Warning: Based on information provided in several posts, and from talking to friends, it is very possible that you could severely electrocute yourself if you don’t know what you’re doing or if you touch the wrong part of the electronics. If you’re not sure it’s safe to do this then simply don’t. When I replaced the board I was very careful not to touch any components, including the underside of the board I was replacing. Of course, the unit must be unplugged before proceeding and it may be a good idea to let it sit for a couple of days before opening it.
A couple of weeks ago we experienced a power surge from a nearby lightning strike that damaged one HVAC unit along with a few electronics. One of the items that was damaged was our older 32″ Philips LCD TV. This was largely my fault. I used to have a surge protector on that TV but the last one quit working and I forgot to replace it.
When we tried to turn the TV back on it wouldn’t work and I noticed that a red LED, near the power LED, flashed 6 times, stopped, and then flashed the same sequence.
It was a bit of a gamble but I went ahead and purchased a (relatively) new power board from a seller on eBay for $85. If the main board had been damaged I would have lost the money I spent on the power board because replacing the main board would probably cost more than simply buying a new TV.
Before purchasing the new board I searched some forums and several did seem to indicate that it was most likely the power board. Before ordering a new one I opened the unit up and checked for any visible damage including bulging capacitors or a blown fuse.
I might as well confess, in case someone else has the same problem, that I completely overlooked the fuse on the power board. To put it simply, I may have spent $85 to replace a board when I might have only needed to buy a new fuse that probably costs less than $1. I don’t know how I missed it but I did.
I didn’t notice the fuse until I went to swap out the boards. As soon as I saw it I decided to just swap the boards rather than swap fuses. At that point I didn’t really want to know if I had just wasted money (and it’s entirely possible that I didn’t waste the cash).
The location of the fuse is circled in a photo of the power board, included below.
Opening the system was relatively simple. There are probably about eight hex screws on the back side of the TV (and four larger screws if the TV is mounted to the base that came with it). Note that when you flip the TV so the screen is facing down that it should be set on a soft surface such as a blank or a bed.

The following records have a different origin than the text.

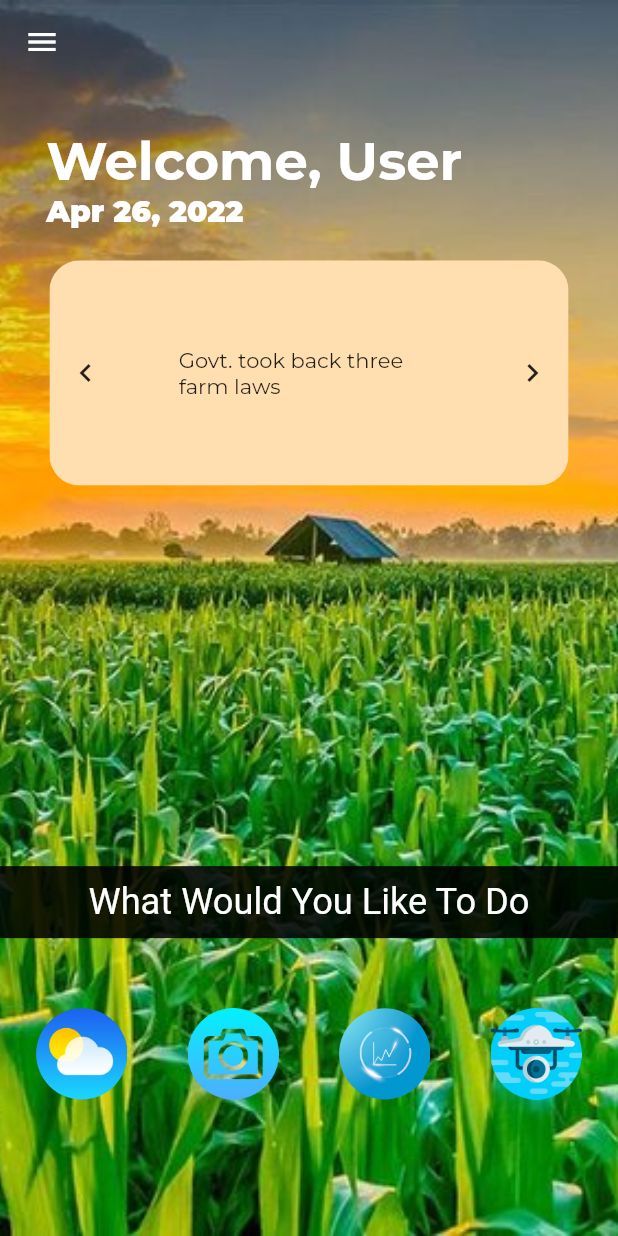
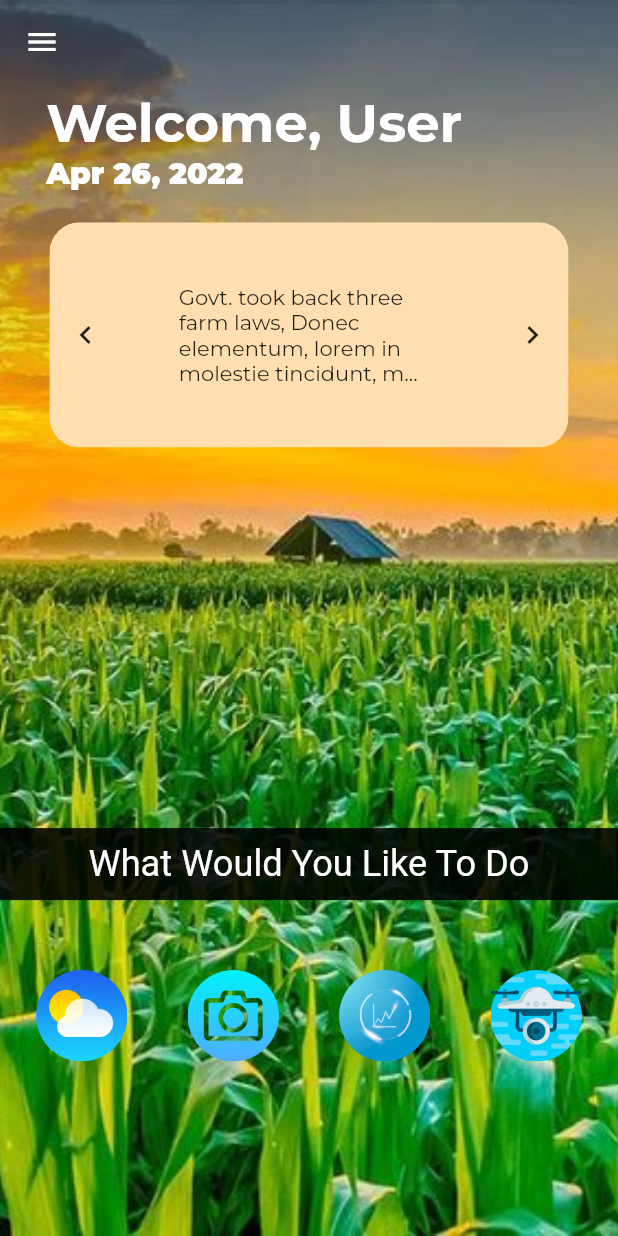
Before and after one commit to chirag-mittal-iiitdwd/Hal_Aur_Ham_V2, a Flutter app: the screen it shows after launch, after a tap on "Submit", on a phone screen of 412 x 824 dp. Run offline on Flutter 3.47's test engine with Material 2 defaults, Android fonts, the phone set to English and light mode, and no system bars; drawn by our look-alikes of carousel_slider; our stand-ins replace flutter_screenutil, google_fonts, image_picker; missing offline and left inert: flutter_glow, tflite; network calls fail.

Commit message:
wrapped everything in safearea

```diff
--- a/lib/Components/NewsCarasoul.dart
+++ b/lib/Components/NewsCarasoul.dart
@@ -1,6 +1,7 @@
 import 'package:flutter/material.dart';
 import 'package:carousel_slider/carousel_slider.dart';
 import 'package:flutter_screenutil/flutter_screenutil.dart';
+import 'package:hal_aur_ham_v2/Screens/News_Detail_Screen.dart';
 import 'package:provider/provider.dart';
 
 import '../Model/NewsItems.dart';
@@ -8,6 +9,13 @@ import '../Model/NewsItems.dart';
 class NewsCarasoul extends StatefulWidget {
   @override
   State<NewsCarasoul> createState() => _NewsCarasoulState();
+}
+
+String _generateSubstring(String str) {
+  if (str.length < 80) {
+    return str;
+  }
+  return str.substring(0, 80) + "...";
 }
 
 class _NewsCarasoulState extends State<NewsCarasoul> {
@@ -36,10 +44,17 @@ class _NewsCarasoulState extends State<NewsCarasoul> {
                 carouselController: controller,
                 itemCount: newsData.items.length,
                 itemBuilder: (context, index, realIndex) {
-                  return Container(
-                    margin: EdgeInsets.symmetric(horizontal: 12.w),
-                    child: Center(
-                      child: Text(newsData.items[index].news),
+                  return GestureDetector(
+                    onTap: () {
+                      Navigator.of(context).pushNamed(NewsDetail.routeName);
+                    },
+                    child: Container(
+                      margin: EdgeInsets.symmetric(horizontal: 12.w),
+                      child: Center(
+                        child: Text(
+                          _generateSubstring(newsData.items[index].news),
+                        ),
+                      ),
                     ),
                   );
                 },
--- a/lib/Model/NewsItem.dart
+++ b/lib/Model/NewsItem.dart
@@ -1,4 +1,5 @@
 class News {
   final String news;
-  News({this.news});
+  final String description;
+  News({this.news,this.description});
 }
--- a/lib/Model/NewsItems.dart
+++ b/lib/Model/NewsItems.dart
@@ -5,23 +5,25 @@ import './NewsItem.dart';
 class NewsItems with ChangeNotifier {
   final List<News> _items = [
     News(
-      news: 'Govt. took back three farm laws',
+      news: 'Govt. took back three farm laws, Donec elementum, lorem in molestie tincidunt, magna lorem blandit velit, vitae iaculis metus felis et sapien. Nulla diam tortor, tincidunt eget feugiat in, finibus quis leo. Vivamus sollicitudin viverra mi sit amet convallis. Fusce pretium, nibh in gravida egestas, massa turpis porttitor dolor, sed feugiat est mauris et massa. Aliquam quis ipsum tempus, fermentum metus vitae, fringilla metus. Vestibulum quis cursus tellus. Donec rutrum, arcu vel rhoncus tincidunt, justo eros imperdiet urna, at vestibulum justo elit at diam. Sed eget eros elementum purus efficitur malesuada. Nulla eget arcu ornare, tincidunt justo in, placerat quam. Aenean scelerisque bibendum diam, ac malesuada dolor fermentum vitae. Vestibulum dapibus tempor dui sagittis bibendum. In at libero bibendum dui pretium ultrices. Sed et urna leo. Praesent nec condimentum quam, eget luctus nisi. Nullam facilisis, libero nec pellentesque sodales, nisl ante tempor neque, a elementum mauris neque eget risus. Maecenas rhoncus dapibus tortor, eu accumsan libero tincidunt nec.',
+      description:
+          "Donec elementum, lorem in molestie tincidunt, magna lorem blandit velit, vitae iaculis metus felis et sapien. Nulla diam tortor, tincidunt eget feugiat in, finibus quis leo. Vivamus sollicitudin viverra mi sit amet convallis. Fusce pretium, nibh in gravida egestas, massa turpis porttitor dolor, sed feugiat est mauris et massa. Aliquam quis ipsum tempus, fermentum metus vitae, fringilla metus. Vestibulum quis cursus tellus. Donec rutrum, arcu vel rhoncus tincidunt, justo eros imperdiet urna, at vestibulum justo elit at diam. Sed eget eros elementum purus efficitur malesuada. Nulla eget arcu ornare, tincidunt justo in, placerat quam. Aenean scelerisque bibendum diam, ac malesuada dolor fermentum vitae. Vestibulum dapibus tempor dui sagittis bibendum. In at libero bibendum dui pretium ultrices. Sed et urna leo. Praesent nec condimentum quam, eget luctus nisi. Nullam facilisis, libero nec pellentesque sodales, nisl ante tempor neque, a elementum mauris neque eget risus. Maecenas rhoncus dapibus tortor, eu accumsan libero tincidunt nec.",
     ),
     News(
-      news:
-          'Headline Number 2',
+      news: 'Headline Number 2',
+      description: "Donec elementum, lorem in molestie tincidunt, magna lorem blandit velit, vitae iaculis metus felis et sapien. Nulla diam tortor, tincidunt eget feugiat in, finibus quis leo. Vivamus sollicitudin viverra mi sit amet convallis. Fusce pretium, nibh in gravida egestas, massa turpis porttitor dolor, sed feugiat est mauris et massa. Aliquam quis ipsum tempus, fermentum metus vitae, fringilla metus. Vestibulum quis cursus tellus. Donec rutrum, arcu vel rhoncus tincidunt, justo eros imperdiet urna, at vestibulum justo elit at diam. Sed eget eros elementum purus efficitur malesuada. Nulla eget arcu ornare, tincidunt justo in, placerat quam. Aenean scelerisque bibendum diam, ac malesuada dolor fermentum vitae. Vestibulum dapibus tempor dui sagittis bibendum. In at libero bibendum dui pretium ultrices. Sed et urna leo. Praesent nec condimentum quam, eget luctus nisi. Nullam facilisis, libero nec pellentesque sodales, nisl ante tempor neque, a elementum mauris neque eget risus. Maecenas rhoncus dapibus tortor, eu accumsan libero tincidunt nec.",
     ),
     News(
-      news:
-          'Headline Number 3',
+      news: 'Headline Number 3',
+      description: "Donec elementum, lorem in molestie tincidunt, magna lorem blandit velit, vitae iaculis metus felis et sapien. Nulla diam tortor, tincidunt eget feugiat in, finibus quis leo. Vivamus sollicitudin viverra mi sit amet convallis. Fusce pretium, nibh in gravida egestas, massa turpis porttitor dolor, sed feugiat est mauris et massa. Aliquam quis ipsum tempus, fermentum metus vitae, fringilla metus. Vestibulum quis cursus tellus. Donec rutrum, arcu vel rhoncus tincidunt, justo eros imperdiet urna, at vestibulum justo elit at diam. Sed eget eros elementum purus efficitur malesuada. Nulla eget arcu ornare, tincidunt justo in, placerat quam. Aenean scelerisque bibendum diam, ac malesuada dolor fermentum vitae. Vestibulum dapibus tempor dui sagittis bibendum. In at libero bibendum dui pretium ultrices. Sed et urna leo. Praesent nec condimentum quam, eget luctus nisi. Nullam facilisis, libero nec pellentesque sodales, nisl ante tempor neque, a elementum mauris neque eget risus. Maecenas rhoncus dapibus tortor, eu accumsan libero tincidunt nec.",
     ),
     News(
-      news:
-          'Headline Number 4',
+      news: 'Headline Number 4',
+      description: "Donec elementum, lorem in molestie tincidunt, magna lorem blandit velit, vitae iaculis metus felis et sapien. Nulla diam tortor, tincidunt eget feugiat in, finibus quis leo. Vivamus sollicitudin viverra mi sit amet convallis. Fusce pretium, nibh in gravida egestas, massa turpis porttitor dolor, sed feugiat est mauris et massa. Aliquam quis ipsum tempus, fermentum metus vitae, fringilla metus. Vestibulum quis cursus tellus. Donec rutrum, arcu vel rhoncus tincidunt, justo eros imperdiet urna, at vestibulum justo elit at diam. Sed eget eros elementum purus efficitur malesuada. Nulla eget arcu ornare, tincidunt justo in, placerat quam. Aenean scelerisque bibendum diam, ac malesuada dolor fermentum vitae. Vestibulum dapibus tempor dui sagittis bibendum. In at libero bibendum dui pretium ultrices. Sed et urna leo. Praesent nec condimentum quam, eget luctus nisi. Nullam facilisis, libero nec pellentesque sodales, nisl ante tempor neque, a elementum mauris neque eget risus. Maecenas rhoncus dapibus tortor, eu accumsan libero tincidunt nec.",
     ),
     News(
-      news:
-          'Headline Number 5',
+      news: 'Headline Number 5',
+      description: "Donec elementum, lorem in molestie tincidunt, magna lorem blandit velit, vitae iaculis metus felis et sapien. Nulla diam tortor, tincidunt eget feugiat in, finibus quis leo. Vivamus sollicitudin viverra mi sit amet convallis. Fusce pretium, nibh in gravida egestas, massa turpis porttitor dolor, sed feugiat est mauris et massa. Aliquam quis ipsum tempus, fermentum metus vitae, fringilla metus. Vestibulum quis cursus tellus. Donec rutrum, arcu vel rhoncus tincidunt, justo eros imperdiet urna, at vestibulum justo elit at diam. Sed eget eros elementum purus efficitur malesuada. Nulla eget arcu ornare, tincidunt justo in, placerat quam. Aenean scelerisque bibendum diam, ac malesuada dolor fermentum vitae. Vestibulum dapibus tempor dui sagittis bibendum. In at libero bibendum dui pretium ultrices. Sed et urna leo. Praesent nec condimentum quam, eget luctus nisi. Nullam facilisis, libero nec pellentesque sodales, nisl ante tempor neque, a elementum mauris neque eget risus. Maecenas rhoncus dapibus tortor, eu accumsan libero tincidunt nec.",
     ),
   ];
 
--- a/lib/Screens/Crop_Scan.dart
+++ b/lib/Screens/Crop_Scan.dart
@@ -20,7 +20,8 @@ class CropScan extends StatefulWidget {
 class _CropScanState extends State<CropScan> {
   @override
   Widget build(BuildContext context) {
-    return Scaffold(
+    return SafeArea(
+      child: Scaffold(
         body: Stack(
           children: <Widget>[
             Scaffold(
@@ -70,6 +71,7 @@ class _CropScanState extends State<CropScan> {
               ),
             ),
           ],
+        ),
       ),
     );
   }
--- a/lib/Screens/Crop_Viz.dart
+++ b/lib/Screens/Crop_Viz.dart
@@ -6,7 +6,8 @@ class CropVizScreen extends StatelessWidget {
   static const routeName = '/cropViz';
   @override
   Widget build(BuildContext context) {
-    return Scaffold(
+    return SafeArea(
+      child: Scaffold(
         body: Stack(
           children: <Widget>[
             Scaffold(
@@ -34,7 +35,7 @@ class CropVizScreen extends StatelessWidget {
                   ),
                   Container(
                     margin: EdgeInsets.only(
-                    top: 85.h,
+                      top: 50.h,
                     ),
                     child: Column(
                       crossAxisAlignment: CrossAxisAlignment.start,
@@ -101,6 +102,7 @@ class CropVizScreen extends StatelessWidget {
             ),
           ],
         ),
+      ),
     );
   }
 }
--- a/lib/Screens/Drone_Status.dart
+++ b/lib/Screens/Drone_Status.dart
@@ -6,7 +6,8 @@ class DroneStatus extends StatelessWidget {
   static const routeName = '/droneStatus';
   @override
   Widget build(BuildContext context) {
-    return Scaffold(
+    return SafeArea(
+      child: Scaffold(
         body: Stack(
           children: <Widget>[
             Scaffold(
@@ -34,7 +35,7 @@ class DroneStatus extends StatelessWidget {
                   ),
                   Container(
                     margin: EdgeInsets.only(
-                    top: 85.h,
+                      top: 60.h,
                     ),
                     child: Column(
                       crossAxisAlignment: CrossAxisAlignment.start,
@@ -148,6 +149,7 @@ class DroneStatus extends StatelessWidget {
             ),
           ],
         ),
+      ),
     );
   }
 }
--- a/lib/Screens/Login_Register.dart
+++ b/lib/Screens/Login_Register.dart
@@ -15,7 +15,8 @@ class _LoginRegisterState extends State<LoginRegister> {
   AuthMode _authMode = AuthMode.Login;
   @override
   Widget build(BuildContext context) {
-    return Scaffold(
+    return SafeArea(
+      child: Scaffold(
         body: Stack(
           children: [
             Image.asset(
@@ -316,6 +317,7 @@ class _LoginRegisterState extends State<LoginRegister> {
             ),
           ],
         ),
+      ),
     );
   }
 }
--- a/lib/Screens/Profile_Screen.dart
+++ b/lib/Screens/Profile_Screen.dart
@@ -11,7 +11,8 @@ class Profile extends StatelessWidget {
   @override
   Widget build(BuildContext context) {
     final profileData = Provider.of<UserProfile>(context);
-    return Scaffold(
+    return SafeArea(
+      child: Scaffold(
         body: Stack(
           children: <Widget>[
             Scaffold(
@@ -38,7 +39,7 @@ class Profile extends StatelessWidget {
                     ),
                   ),
                   Container(
-                  margin: EdgeInsets.only(top: 85.h),
+                    margin: EdgeInsets.only(top: 50.h),
                     child: Column(
                       crossAxisAlignment: CrossAxisAlignment.center,
                       children: [
@@ -185,6 +186,7 @@ class Profile extends StatelessWidget {
             ),
           ],
         ),
+      ),
     );
   }
 }
--- a/lib/Screens/Weather.dart
+++ b/lib/Screens/Weather.dart
@@ -63,7 +63,8 @@ class _WeatherScreenState extends State<WeatherScreen> {
 
   @override
   Widget build(BuildContext context) {
-    return Scaffold(
+    return SafeArea(
+      child: Scaffold(
         body: Stack(
           children: <Widget>[
             Scaffold(
@@ -84,7 +85,7 @@ class _WeatherScreenState extends State<WeatherScreen> {
                     alignment: Alignment.center,
                   ),
                   Container(
-                  margin: EdgeInsets.only(top: 70.h),
+                    margin: EdgeInsets.only(top: 40.h),
                     child: currentTemp == null
                         ? Center(
                             child: CircularProgressIndicator(),
@@ -102,6 +103,7 @@ class _WeatherScreenState extends State<WeatherScreen> {
               ),
             ),
           ],
+        ),
       ),
     );
   }
--- a/lib/Screens/WeatherDetail.dart
+++ b/lib/Screens/WeatherDetail.dart
@@ -10,7 +10,8 @@ class WeatherDetail extends StatelessWidget {
   WeatherDetail(this.tomorrowTemp, this.sevenDay);
   @override
   Widget build(BuildContext context) {
-    return Scaffold(
+    return SafeArea(
+      child: Scaffold(
         body: Stack(
           children: <Widget>[
             Scaffold(
@@ -39,6 +40,7 @@ class WeatherDetail extends StatelessWidget {
               ),
             ),
           ],
+        ),
       ),
     );
   }
@@ -194,7 +196,7 @@ class SevenDays extends StatelessWidget {
   @override
   Widget build(BuildContext context) {
     return Container(
-      height: 325.h,
+      height: 300.h,
       child: Card(
         shape: RoundedRectangleBorder(
           borderRadius: BorderRadius.circular(30.r),
--- a/lib/Screens/WelcomeScreen.dart
+++ b/lib/Screens/WelcomeScreen.dart
@@ -1,5 +1,7 @@
 import 'package:flutter/material.dart';
 import 'package:hal_aur_ham_v2/Screens/Crop_Scan.dart';
+import 'package:hal_aur_ham_v2/Screens/Crop_Viz.dart';
+import 'package:hal_aur_ham_v2/Screens/Drone_Status.dart';
 import 'package:hal_aur_ham_v2/Screens/Weather.dart';
 import 'package:intl/intl.dart';
 import 'package:hal_aur_ham_v2/Components/NewsCarasoul.dart';
@@ -11,7 +13,8 @@ class WelcomeScreen extends StatelessWidget {
 
   @override
   Widget build(BuildContext context) {
-    return Scaffold(
+    return SafeArea(
+      child: Scaffold(
         body: Stack(
           children: <Widget>[
             Scaffold(
@@ -32,7 +35,7 @@ class WelcomeScreen extends StatelessWidget {
                     alignment: Alignment.center,
                   ),
                   Container(
-                  margin: EdgeInsets.only(top: 85.h),
+                    margin: EdgeInsets.only(top: 60.h),
                     child: Column(
                       crossAxisAlignment: CrossAxisAlignment.start,
                       children: [
@@ -105,7 +108,10 @@ class WelcomeScreen extends StatelessWidget {
                               ),
                             ),
                             FlatButton(
-                            onPressed: () {},
+                              onPressed: () {
+                                Navigator.of(context)
+                                    .pushNamed(CropVizScreen.routeName);
+                              },
                               child: ClipRRect(
                                 borderRadius: BorderRadius.circular(100.r),
                                 child: Image.asset(
@@ -115,7 +121,10 @@ class WelcomeScreen extends StatelessWidget {
                               ),
                             ),
                             FlatButton(
-                            onPressed: () {},
+                              onPressed: () {
+                                Navigator.of(context)
+                                    .pushNamed(DroneStatus.routeName);
+                              },
                               child: Image.asset(
                                 'Assets/Images/drone.png',
                                 height: 60.h,
@@ -131,6 +140,7 @@ class WelcomeScreen extends StatelessWidget {
             ),
           ],
         ),
+      ),
     );
   }
 }
--- a/lib/main.dart
+++ b/lib/main.dart
@@ -1,6 +1,7 @@
 import 'package:flutter/material.dart';
 import 'package:flutter_screenutil/flutter_screenutil.dart';
 import 'package:google_fonts/google_fonts.dart';
+import 'package:hal_aur_ham_v2/Screens/News_Detail_Screen.dart';
 import 'package:provider/provider.dart';
 
 import './Model/ProfileModel.dart';
@@ -50,6 +51,7 @@ class MyApp extends StatelessWidget {
             CropVizScreen.routeName: (ctx) => CropVizScreen(),
             CropScan.routeName: (ctx) => CropScan(),
             ScanResult.routeName: (ctx) => ScanResult(),
+            NewsDetail.routeName:(ctx)=>NewsDetail(),
           },
         ),
       ),
```
Also changed, not shown: lib/Screens/News_Detail_Screen.dart (added, +30 -0 lines), lib/Screens/Scan_Result.dart (+7 -3 lines). Lines whose indentation alone changed are shown as unchanged.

The first time I opened it I ended up scratching part of the bezel on our wood floors.
Swapping the boards is also simple as long as you’re very careful. There’s just three or four cables to detach and one plastic clip, which can be squeezed back under the board with a pair of needle nose pliers (try not to break the plastic clip since it helps to hold the board in place).

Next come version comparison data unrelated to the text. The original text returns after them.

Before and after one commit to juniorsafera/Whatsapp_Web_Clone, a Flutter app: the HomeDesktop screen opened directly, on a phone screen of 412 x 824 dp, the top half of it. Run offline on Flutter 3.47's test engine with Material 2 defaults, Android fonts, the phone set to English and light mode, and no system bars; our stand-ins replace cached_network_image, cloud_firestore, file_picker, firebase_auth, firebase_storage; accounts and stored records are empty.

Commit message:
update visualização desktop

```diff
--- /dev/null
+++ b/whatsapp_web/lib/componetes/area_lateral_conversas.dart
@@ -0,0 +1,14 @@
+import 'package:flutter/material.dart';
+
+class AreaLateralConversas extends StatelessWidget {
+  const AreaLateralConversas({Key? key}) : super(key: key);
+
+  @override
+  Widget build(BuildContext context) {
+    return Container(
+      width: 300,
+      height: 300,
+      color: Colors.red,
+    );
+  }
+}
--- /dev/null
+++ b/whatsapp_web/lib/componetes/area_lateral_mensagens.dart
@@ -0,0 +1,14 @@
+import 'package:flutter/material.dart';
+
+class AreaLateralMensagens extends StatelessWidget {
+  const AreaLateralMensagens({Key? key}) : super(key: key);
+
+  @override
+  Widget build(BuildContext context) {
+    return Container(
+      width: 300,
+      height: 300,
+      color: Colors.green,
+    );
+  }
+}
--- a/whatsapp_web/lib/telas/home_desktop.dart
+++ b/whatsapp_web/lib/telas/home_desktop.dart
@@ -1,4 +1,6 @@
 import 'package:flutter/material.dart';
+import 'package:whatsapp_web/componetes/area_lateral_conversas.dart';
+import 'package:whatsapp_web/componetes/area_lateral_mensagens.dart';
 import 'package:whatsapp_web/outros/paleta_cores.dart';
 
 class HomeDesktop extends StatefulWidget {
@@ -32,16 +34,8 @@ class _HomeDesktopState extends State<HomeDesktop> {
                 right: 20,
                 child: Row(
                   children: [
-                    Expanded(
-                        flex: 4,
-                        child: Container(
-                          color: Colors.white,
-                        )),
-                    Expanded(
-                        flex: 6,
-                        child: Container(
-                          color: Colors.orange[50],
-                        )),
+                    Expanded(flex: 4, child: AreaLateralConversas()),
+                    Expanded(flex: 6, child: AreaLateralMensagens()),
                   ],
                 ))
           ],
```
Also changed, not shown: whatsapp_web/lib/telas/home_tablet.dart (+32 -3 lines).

After I swapped out the boards, closed the TV, and powered it back up we had a working TV again.
Updated 09/30/2012: Three months have passed since I replaced the board and the television is still working just fine.
Updated 07/18/2013: The TV continues to work just as well as it did when I replaced the board.
Updated 03/11/2018: For some reason this post has started receiving attention. I’ve had a few folks point out that the fuse I mentioned should be the primary fuse so the LEDs shouldn’t have worked if it was actually bad. This certainly seems reasonable. Regardless, replacing the board absolutely fixed the problem, as indicated at the end of the post.